It’s wise to think of investing as a two-stage process. The first focus is on reaching financial independence, and taking more-than-reasonable precautions to make sure that condition can last the rest of your life. This is not a manifestation of greed, but rather, the desire to live your life as you see fit and doing things that you want to do rather than have to do. Once that mission is accomplished, you begin to turn your eye outward as you recognize that you can be a tremendous force for good or bad depending on which impulse you choose to follow. In a very real way, a few of you reading this are Coca-Cola princes and princesses as you sit on tens of thousands or even hundreds of thousands of shares in the company’s stock, and every three months, you receive a check in the six figures that can have a profound influence on your community. It’s not my place to tell you which way to allocate it, as I don’t know your value system and preferences. It’s your life, and you get to spend it gradually writing your own obituary as you see fit.

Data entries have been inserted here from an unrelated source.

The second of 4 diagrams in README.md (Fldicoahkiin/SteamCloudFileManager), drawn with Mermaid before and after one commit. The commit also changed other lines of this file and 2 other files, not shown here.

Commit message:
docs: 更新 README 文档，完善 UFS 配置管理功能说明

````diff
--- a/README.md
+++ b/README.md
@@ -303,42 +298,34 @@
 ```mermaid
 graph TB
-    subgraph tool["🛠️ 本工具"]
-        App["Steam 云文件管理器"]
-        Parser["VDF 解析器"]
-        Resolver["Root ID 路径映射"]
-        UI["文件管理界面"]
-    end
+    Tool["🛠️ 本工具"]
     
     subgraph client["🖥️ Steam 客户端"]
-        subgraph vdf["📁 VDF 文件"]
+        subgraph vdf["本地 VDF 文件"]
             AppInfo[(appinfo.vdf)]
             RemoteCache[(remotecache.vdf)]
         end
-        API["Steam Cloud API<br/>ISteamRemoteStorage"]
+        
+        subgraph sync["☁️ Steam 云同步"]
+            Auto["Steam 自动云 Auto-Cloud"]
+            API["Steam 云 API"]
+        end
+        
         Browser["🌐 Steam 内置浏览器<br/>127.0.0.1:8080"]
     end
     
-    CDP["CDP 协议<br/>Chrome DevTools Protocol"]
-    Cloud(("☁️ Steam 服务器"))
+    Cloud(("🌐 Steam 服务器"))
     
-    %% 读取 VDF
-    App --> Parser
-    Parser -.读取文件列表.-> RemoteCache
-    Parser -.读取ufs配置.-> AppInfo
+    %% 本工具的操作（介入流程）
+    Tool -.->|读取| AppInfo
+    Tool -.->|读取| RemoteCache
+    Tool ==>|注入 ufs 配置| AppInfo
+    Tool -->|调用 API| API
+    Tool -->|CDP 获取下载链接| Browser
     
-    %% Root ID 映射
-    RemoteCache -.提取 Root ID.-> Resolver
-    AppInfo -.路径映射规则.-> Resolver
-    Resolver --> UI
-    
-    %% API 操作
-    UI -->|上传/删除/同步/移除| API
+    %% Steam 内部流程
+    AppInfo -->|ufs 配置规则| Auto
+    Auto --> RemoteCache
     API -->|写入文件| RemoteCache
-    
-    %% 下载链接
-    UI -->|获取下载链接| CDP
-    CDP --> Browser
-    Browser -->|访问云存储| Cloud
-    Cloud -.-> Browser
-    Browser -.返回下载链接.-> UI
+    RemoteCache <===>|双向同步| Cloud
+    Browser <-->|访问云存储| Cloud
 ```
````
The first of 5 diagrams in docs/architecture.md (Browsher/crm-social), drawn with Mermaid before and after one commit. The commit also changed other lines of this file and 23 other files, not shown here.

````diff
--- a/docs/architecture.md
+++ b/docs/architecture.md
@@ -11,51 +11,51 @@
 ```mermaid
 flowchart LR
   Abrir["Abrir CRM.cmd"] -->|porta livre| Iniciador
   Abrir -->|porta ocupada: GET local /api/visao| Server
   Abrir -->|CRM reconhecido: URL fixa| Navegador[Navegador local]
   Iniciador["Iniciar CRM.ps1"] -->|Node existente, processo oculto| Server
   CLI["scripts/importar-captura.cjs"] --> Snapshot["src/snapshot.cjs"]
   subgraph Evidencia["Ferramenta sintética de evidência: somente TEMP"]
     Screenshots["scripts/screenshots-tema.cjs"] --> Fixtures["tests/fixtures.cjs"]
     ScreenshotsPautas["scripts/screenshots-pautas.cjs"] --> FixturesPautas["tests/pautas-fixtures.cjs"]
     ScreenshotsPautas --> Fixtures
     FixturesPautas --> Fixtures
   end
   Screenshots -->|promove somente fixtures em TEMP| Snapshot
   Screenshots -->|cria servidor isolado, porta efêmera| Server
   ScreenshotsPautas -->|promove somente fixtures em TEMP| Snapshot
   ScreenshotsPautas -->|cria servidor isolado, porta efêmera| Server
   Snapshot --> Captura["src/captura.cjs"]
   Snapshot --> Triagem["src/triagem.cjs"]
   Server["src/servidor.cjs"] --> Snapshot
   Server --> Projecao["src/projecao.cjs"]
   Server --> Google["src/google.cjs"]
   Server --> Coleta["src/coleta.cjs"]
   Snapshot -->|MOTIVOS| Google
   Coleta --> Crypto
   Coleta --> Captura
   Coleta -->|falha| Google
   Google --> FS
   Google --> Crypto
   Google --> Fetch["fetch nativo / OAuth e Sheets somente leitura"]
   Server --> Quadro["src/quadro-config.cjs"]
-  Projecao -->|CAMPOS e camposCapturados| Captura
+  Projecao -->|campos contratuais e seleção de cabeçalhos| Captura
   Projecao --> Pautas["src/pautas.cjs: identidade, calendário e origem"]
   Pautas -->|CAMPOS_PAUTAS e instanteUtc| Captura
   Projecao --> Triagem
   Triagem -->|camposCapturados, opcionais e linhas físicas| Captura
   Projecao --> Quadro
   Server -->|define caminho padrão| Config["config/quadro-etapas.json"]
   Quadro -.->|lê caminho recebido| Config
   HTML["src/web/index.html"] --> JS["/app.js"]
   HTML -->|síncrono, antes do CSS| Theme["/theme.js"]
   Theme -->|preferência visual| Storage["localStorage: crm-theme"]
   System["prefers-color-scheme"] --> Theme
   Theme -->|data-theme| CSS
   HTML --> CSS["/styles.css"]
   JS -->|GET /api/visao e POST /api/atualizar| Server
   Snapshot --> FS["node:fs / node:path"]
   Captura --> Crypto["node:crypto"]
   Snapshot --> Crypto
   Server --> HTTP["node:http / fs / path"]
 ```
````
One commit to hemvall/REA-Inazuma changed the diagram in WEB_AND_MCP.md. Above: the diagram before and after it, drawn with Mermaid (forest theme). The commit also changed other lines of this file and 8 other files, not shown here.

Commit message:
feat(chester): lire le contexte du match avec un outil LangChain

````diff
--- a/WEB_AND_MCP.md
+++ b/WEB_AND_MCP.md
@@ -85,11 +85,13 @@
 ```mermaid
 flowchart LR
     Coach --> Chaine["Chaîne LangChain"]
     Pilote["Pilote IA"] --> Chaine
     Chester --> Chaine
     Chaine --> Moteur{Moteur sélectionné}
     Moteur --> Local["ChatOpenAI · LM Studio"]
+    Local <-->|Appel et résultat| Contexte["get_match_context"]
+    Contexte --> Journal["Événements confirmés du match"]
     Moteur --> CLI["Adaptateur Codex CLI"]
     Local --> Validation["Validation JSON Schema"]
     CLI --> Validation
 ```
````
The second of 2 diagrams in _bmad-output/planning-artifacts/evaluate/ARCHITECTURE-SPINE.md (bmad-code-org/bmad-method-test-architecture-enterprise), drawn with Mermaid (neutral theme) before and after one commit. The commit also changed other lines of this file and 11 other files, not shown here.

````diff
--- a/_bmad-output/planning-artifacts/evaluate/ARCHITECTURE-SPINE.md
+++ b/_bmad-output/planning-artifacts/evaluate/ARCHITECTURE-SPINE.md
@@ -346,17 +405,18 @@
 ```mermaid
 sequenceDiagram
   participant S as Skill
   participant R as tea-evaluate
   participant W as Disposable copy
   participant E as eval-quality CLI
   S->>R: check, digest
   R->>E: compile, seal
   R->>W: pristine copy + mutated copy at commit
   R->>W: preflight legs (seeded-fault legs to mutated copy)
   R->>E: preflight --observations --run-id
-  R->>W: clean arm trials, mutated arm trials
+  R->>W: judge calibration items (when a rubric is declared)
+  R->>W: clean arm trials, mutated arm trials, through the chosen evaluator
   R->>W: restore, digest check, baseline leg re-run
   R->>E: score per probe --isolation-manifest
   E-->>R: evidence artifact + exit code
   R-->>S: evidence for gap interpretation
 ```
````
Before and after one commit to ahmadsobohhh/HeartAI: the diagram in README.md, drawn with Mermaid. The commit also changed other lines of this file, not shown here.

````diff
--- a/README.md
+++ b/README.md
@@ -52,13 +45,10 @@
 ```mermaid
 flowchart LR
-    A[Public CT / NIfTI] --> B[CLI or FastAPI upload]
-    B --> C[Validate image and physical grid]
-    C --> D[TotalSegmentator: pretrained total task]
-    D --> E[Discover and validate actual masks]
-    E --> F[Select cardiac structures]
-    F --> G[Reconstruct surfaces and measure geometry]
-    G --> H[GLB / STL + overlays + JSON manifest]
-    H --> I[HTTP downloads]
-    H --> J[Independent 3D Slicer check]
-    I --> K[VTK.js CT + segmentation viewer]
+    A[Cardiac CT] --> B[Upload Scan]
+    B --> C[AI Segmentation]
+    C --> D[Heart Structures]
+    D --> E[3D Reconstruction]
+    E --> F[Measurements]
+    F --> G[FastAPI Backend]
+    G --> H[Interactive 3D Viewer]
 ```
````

For those of you reading this who own Coca-Cola and find yourself with 70%, 80%, or 90% of your money tied up into the legendary beverage maker’s stock, I understand your concern about diversifying—buying almost anything else reeks of diworsification rather than diversification. However, almost no companies does not mean the same thing as saying there are no other companies out there that could be good candidates for consideration. Why not adopt the practice of putting dividends elsewhere, looking perhaps to Colgate-Palmolive, Nestle, ExxonMobil, Johnson & Johnson? Those are ways to diversify without sacrificing earnings quality or future growth prospects.
Now, for my non-Atlanta readers, who may or may not own Coca-Cola stock: The usual disclaimers apply. It’s an important to find an investment style that fits your own temperament. Heck, I know some of you could never bring themselves to own the same company stock for three years straight. That’s perfectly okay. As the writer Steven Pressfield said, “Our job in this life is not to shape ourselves into some ideal we imagine we ought to be, but to find out who we already are and become it.” (Hat tip to Stiles Mikell Harper III for alerting me to this quote). If long-term investing in the same stock isn’t for you, there are tons of other finance sources you can read. As for me, the appeal rests in making decisions that have long measuring lifes; finding anti-fragile businesses with high permanent returns on capital, establishing an ownership position, and then enjoying the growing cash payments that arrive four times per year thereafter. Those are the potential rewards when you approach the investment altar without a sale price in mind.